◆ Assignment: Print all the entries verbatim.

◆ Excerpted data:
----------

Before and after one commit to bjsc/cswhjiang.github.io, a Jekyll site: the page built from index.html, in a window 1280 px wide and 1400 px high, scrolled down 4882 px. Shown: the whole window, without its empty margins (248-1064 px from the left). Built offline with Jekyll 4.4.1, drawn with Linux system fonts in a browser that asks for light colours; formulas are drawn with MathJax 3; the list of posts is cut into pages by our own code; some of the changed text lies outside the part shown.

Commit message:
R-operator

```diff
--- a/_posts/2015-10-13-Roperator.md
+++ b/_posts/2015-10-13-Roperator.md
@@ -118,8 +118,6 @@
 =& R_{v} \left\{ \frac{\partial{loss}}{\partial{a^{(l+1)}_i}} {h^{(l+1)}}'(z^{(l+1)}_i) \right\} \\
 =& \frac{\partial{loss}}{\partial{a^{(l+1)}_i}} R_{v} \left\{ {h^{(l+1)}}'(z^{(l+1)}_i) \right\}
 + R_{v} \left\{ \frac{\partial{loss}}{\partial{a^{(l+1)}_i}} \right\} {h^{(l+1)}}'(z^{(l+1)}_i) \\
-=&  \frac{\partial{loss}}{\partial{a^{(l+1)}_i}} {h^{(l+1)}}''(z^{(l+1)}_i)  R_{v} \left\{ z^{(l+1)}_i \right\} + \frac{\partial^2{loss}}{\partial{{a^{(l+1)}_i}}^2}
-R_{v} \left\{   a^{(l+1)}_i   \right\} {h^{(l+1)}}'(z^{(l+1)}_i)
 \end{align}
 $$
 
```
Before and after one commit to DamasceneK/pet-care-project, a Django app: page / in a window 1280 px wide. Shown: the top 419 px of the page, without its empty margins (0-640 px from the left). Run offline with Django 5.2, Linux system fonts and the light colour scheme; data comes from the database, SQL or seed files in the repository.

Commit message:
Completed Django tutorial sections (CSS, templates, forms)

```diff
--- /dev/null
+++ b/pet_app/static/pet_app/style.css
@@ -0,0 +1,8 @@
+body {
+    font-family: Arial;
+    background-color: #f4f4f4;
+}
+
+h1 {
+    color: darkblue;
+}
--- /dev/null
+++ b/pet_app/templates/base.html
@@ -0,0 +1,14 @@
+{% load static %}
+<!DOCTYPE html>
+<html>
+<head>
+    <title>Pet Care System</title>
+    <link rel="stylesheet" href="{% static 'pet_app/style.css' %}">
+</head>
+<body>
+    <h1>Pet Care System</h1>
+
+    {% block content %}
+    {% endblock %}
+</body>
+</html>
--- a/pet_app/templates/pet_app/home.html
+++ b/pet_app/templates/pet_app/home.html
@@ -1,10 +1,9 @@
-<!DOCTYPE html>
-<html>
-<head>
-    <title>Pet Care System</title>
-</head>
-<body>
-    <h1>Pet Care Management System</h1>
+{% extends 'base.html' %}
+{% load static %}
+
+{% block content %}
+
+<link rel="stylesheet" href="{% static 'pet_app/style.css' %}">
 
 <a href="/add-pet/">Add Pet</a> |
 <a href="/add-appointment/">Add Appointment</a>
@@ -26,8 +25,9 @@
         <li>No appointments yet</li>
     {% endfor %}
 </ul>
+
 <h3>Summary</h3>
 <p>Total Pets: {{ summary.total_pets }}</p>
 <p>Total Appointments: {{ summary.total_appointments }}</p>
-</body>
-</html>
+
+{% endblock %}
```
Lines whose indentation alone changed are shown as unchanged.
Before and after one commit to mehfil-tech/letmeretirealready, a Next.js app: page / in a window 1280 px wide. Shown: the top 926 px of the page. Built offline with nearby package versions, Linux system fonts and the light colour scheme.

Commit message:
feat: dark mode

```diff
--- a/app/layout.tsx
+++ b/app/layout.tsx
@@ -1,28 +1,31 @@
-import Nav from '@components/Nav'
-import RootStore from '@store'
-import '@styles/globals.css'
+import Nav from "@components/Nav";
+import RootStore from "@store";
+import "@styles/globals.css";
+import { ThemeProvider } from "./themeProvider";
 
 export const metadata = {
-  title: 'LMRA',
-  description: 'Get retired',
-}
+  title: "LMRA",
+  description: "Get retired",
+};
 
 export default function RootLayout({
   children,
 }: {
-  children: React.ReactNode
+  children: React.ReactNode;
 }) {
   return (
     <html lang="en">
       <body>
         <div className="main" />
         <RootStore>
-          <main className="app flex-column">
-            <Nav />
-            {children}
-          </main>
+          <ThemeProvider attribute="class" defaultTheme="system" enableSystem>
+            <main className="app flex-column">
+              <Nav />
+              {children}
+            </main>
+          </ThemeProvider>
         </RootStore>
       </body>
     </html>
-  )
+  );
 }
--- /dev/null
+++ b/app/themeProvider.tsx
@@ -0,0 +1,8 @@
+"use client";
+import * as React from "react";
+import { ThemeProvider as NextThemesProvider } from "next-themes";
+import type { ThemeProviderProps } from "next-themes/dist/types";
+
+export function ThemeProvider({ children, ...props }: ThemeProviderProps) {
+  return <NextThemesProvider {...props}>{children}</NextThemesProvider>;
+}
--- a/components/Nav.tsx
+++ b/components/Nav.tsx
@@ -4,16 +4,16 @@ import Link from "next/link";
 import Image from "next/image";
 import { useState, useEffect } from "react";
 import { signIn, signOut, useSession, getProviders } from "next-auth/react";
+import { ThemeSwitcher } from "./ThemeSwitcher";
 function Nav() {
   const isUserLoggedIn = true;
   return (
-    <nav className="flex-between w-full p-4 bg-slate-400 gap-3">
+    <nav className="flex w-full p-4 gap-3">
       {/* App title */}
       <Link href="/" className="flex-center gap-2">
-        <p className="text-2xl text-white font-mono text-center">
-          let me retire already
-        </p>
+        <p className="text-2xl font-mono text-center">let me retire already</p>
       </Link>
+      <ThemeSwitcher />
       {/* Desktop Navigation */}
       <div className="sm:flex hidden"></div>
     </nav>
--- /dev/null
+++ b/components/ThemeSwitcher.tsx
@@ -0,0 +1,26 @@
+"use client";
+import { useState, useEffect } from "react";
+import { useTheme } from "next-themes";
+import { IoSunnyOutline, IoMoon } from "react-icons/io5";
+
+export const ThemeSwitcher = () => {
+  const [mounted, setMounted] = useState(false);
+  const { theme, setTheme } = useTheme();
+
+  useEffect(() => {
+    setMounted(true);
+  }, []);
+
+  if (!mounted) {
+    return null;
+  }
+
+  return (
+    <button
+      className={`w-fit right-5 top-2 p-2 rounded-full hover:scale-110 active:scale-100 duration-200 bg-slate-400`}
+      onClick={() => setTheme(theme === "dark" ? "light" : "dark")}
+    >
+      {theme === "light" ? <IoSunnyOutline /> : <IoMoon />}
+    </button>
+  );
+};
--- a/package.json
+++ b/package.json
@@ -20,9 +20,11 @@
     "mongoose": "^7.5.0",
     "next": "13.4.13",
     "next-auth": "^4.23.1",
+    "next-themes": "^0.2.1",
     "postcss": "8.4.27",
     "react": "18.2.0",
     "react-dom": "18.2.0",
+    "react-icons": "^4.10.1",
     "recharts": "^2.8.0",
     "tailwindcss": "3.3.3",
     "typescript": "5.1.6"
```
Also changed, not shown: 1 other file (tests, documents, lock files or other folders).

----------

◆ Result of the task:
Before and after one commit to bjsc/cswhjiang.github.io, a Jekyll site: the page built from index.html, in a window 1280 px wide and 1400 px high, scrolled down 4882 px. Shown: the whole window, without its empty margins (248-1064 px from the left). Built offline with Jekyll 4.4.1, drawn with Linux system fonts in a browser that asks for light colours; formulas are drawn with MathJax 3; the list of posts is cut into pages by our own code; some of the changed text lies outside the part shown.

Commit message:
R-operator

```diff
--- a/_posts/2015-10-13-Roperator.md
+++ b/_posts/2015-10-13-Roperator.md
@@ -118,8 +118,6 @@
 =& R_{v} \left\{ \frac{\partial{loss}}{\partial{a^{(l+1)}_i}} {h^{(l+1)}}'(z^{(l+1)}_i) \right\} \\
 =& \frac{\partial{loss}}{\partial{a^{(l+1)}_i}} R_{v} \left\{ {h^{(l+1)}}'(z^{(l+1)}_i) \right\}
 + R_{v} \left\{ \frac{\partial{loss}}{\partial{a^{(l+1)}_i}} \right\} {h^{(l+1)}}'(z^{(l+1)}_i) \\
-=&  \frac{\partial{loss}}{\partial{a^{(l+1)}_i}} {h^{(l+1)}}''(z^{(l+1)}_i)  R_{v} \left\{ z^{(l+1)}_i \right\} + \frac{\partial^2{loss}}{\partial{{a^{(l+1)}_i}}^2}
-R_{v} \left\{   a^{(l+1)}_i   \right\} {h^{(l+1)}}'(z^{(l+1)}_i)
 \end{align}
 $$
 
```
Before and after one commit to DamasceneK/pet-care-project, a Django app: page / in a window 1280 px wide. Shown: the top 419 px of the page, without its empty margins (0-640 px from the left). Run offline with Django 5.2, Linux system fonts and the light colour scheme; data comes from the database, SQL or seed files in the repository.

Commit message:
Completed Django tutorial sections (CSS, templates, forms)

```diff
--- /dev/null
+++ b/pet_app/static/pet_app/style.css
@@ -0,0 +1,8 @@
+body {
+    font-family: Arial;
+    background-color: #f4f4f4;
+}
+
+h1 {
+    color: darkblue;
+}
--- /dev/null
+++ b/pet_app/templates/base.html
@@ -0,0 +1,14 @@
+{% load static %}
+<!DOCTYPE html>
+<html>
+<head>
+    <title>Pet Care System</title>
+    <link rel="stylesheet" href="{% static 'pet_app/style.css' %}">
+</head>
+<body>
+    <h1>Pet Care System</h1>
+
+    {% block content %}
+    {% endblock %}
+</body>
+</html>
--- a/pet_app/templates/pet_app/home.html
+++ b/pet_app/templates/pet_app/home.html
@@ -1,10 +1,9 @@
-<!DOCTYPE html>
-<html>
-<head>
-    <title>Pet Care System</title>
-</head>
-<body>
-    <h1>Pet Care Management System</h1>
+{% extends 'base.html' %}
+{% load static %}
+
+{% block content %}
+
+<link rel="stylesheet" href="{% static 'pet_app/style.css' %}">
 
 <a href="/add-pet/">Add Pet</a> |
 <a href="/add-appointment/">Add Appointment</a>
@@ -26,8 +25,9 @@
         <li>No appointments yet</li>
     {% endfor %}
 </ul>
+
 <h3>Summary</h3>
 <p>Total Pets: {{ summary.total_pets }}</p>
 <p>Total Appointments: {{ summary.total_appointments }}</p>
-</body>
-</html>
+
+{% endblock %}
```
Lines whose indentation alone changed are shown as unchanged.
Before and after one commit to mehfil-tech/letmeretirealready, a Next.js app: page / in a window 1280 px wide. Shown: the top 926 px of the page. Built offline with nearby package versions, Linux system fonts and the light colour scheme.

Commit message:
feat: dark mode

```diff
--- a/app/layout.tsx
+++ b/app/layout.tsx
@@ -1,28 +1,31 @@
-import Nav from '@components/Nav'
-import RootStore from '@store'
-import '@styles/globals.css'
+import Nav from "@components/Nav";
+import RootStore from "@store";
+import "@styles/globals.css";
+import { ThemeProvider } from "./themeProvider";
 
 export const metadata = {
-  title: 'LMRA',
-  description: 'Get retired',
-}
+  title: "LMRA",
+  description: "Get retired",
+};
 
 export default function RootLayout({
   children,
 }: {
-  children: React.ReactNode
+  children: React.ReactNode;
 }) {
   return (
     <html lang="en">
       <body>
         <div className="main" />
         <RootStore>
-          <main className="app flex-column">
-            <Nav />
-            {children}
-          </main>
+          <ThemeProvider attribute="class" defaultTheme="system" enableSystem>
+            <main className="app flex-column">
+              <Nav />
+              {children}
+            </main>
+          </ThemeProvider>
         </RootStore>
       </body>
     </html>
-  )
+  );
 }
--- /dev/null
+++ b/app/themeProvider.tsx
@@ -0,0 +1,8 @@
+"use client";
+import * as React from "react";
+import { ThemeProvider as NextThemesProvider } from "next-themes";
+import type { ThemeProviderProps } from "next-themes/dist/types";
+
+export function ThemeProvider({ children, ...props }: ThemeProviderProps) {
+  return <NextThemesProvider {...props}>{children}</NextThemesProvider>;
+}
--- a/components/Nav.tsx
+++ b/components/Nav.tsx
@@ -4,16 +4,16 @@ import Link from "next/link";
 import Image from "next/image";
 import { useState, useEffect } from "react";
 import { signIn, signOut, useSession, getProviders } from "next-auth/react";
+import { ThemeSwitcher } from "./ThemeSwitcher";
 function Nav() {
   const isUserLoggedIn = true;
   return (
-    <nav className="flex-between w-full p-4 bg-slate-400 gap-3">
+    <nav className="flex w-full p-4 gap-3">
       {/* App title */}
       <Link href="/" className="flex-center gap-2">
-        <p className="text-2xl text-white font-mono text-center">
-          let me retire already
-        </p>
+        <p className="text-2xl font-mono text-center">let me retire already</p>
       </Link>
+      <ThemeSwitcher />
       {/* Desktop Navigation */}
       <div className="sm:flex hidden"></div>
     </nav>
--- /dev/null
+++ b/components/ThemeSwitcher.tsx
@@ -0,0 +1,26 @@
+"use client";
+import { useState, useEffect } from "react";
+import { useTheme } from "next-themes";
+import { IoSunnyOutline, IoMoon } from "react-icons/io5";
+
+export const ThemeSwitcher = () => {
+  const [mounted, setMounted] = useState(false);
+  const { theme, setTheme } = useTheme();
+
+  useEffect(() => {
+    setMounted(true);
+  }, []);
+
+  if (!mounted) {
+    return null;
+  }
+
+  return (
+    <button
+      className={`w-fit right-5 top-2 p-2 rounded-full hover:scale-110 active:scale-100 duration-200 bg-slate-400`}
+      onClick={() => setTheme(theme === "dark" ? "light" : "dark")}
+    >
+      {theme === "light" ? <IoSunnyOutline /> : <IoMoon />}
+    </button>
+  );
+};
--- a/package.json
+++ b/package.json
@@ -20,9 +20,11 @@
     "mongoose": "^7.5.0",
     "next": "13.4.13",
     "next-auth": "^4.23.1",
+    "next-themes": "^0.2.1",
     "postcss": "8.4.27",
     "react": "18.2.0",
     "react-dom": "18.2.0",
+    "react-icons": "^4.10.1",
     "recharts": "^2.8.0",
     "tailwindcss": "3.3.3",
     "typescript": "5.1.6"
```
Also changed, not shown: 1 other file (tests, documents, lock files or other folders).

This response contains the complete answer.